§ Instructions for the task:
Among the records below, find the lines with the word "time" and copy them.

Structured diff data
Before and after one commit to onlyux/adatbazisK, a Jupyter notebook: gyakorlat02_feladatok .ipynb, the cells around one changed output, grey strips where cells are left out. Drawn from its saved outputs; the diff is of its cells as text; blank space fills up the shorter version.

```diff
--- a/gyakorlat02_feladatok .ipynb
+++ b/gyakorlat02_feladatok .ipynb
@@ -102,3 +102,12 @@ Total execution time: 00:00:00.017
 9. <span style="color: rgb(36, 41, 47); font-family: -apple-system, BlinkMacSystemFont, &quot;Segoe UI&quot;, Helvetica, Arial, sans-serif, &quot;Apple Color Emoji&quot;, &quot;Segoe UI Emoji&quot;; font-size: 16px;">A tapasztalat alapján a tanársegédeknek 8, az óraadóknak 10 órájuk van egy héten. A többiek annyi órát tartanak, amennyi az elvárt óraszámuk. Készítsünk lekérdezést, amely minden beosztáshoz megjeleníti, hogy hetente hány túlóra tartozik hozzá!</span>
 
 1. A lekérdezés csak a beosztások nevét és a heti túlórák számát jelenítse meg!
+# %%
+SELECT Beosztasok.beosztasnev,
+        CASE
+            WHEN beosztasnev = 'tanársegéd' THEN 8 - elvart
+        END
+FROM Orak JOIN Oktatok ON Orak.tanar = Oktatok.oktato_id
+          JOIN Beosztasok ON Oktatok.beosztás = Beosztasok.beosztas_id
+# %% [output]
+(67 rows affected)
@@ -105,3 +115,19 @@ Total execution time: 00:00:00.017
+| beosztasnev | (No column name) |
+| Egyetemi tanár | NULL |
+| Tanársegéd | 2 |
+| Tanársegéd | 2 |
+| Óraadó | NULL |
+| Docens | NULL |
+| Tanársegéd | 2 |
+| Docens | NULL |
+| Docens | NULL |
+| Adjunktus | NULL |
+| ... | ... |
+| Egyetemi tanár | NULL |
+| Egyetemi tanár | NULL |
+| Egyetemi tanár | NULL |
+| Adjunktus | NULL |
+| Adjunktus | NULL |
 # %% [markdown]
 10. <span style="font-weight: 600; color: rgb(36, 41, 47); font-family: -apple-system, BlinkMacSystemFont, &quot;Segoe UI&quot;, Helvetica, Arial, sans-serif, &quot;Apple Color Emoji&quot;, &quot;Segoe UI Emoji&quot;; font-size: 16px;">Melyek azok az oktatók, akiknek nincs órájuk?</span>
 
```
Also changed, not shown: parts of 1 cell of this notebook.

§ Your response:
@@ -102,3 +102,12 @@ Total execution time: 00:00:00.017
@@ -105,3 +115,19 @@ Total execution time: 00:00:00.017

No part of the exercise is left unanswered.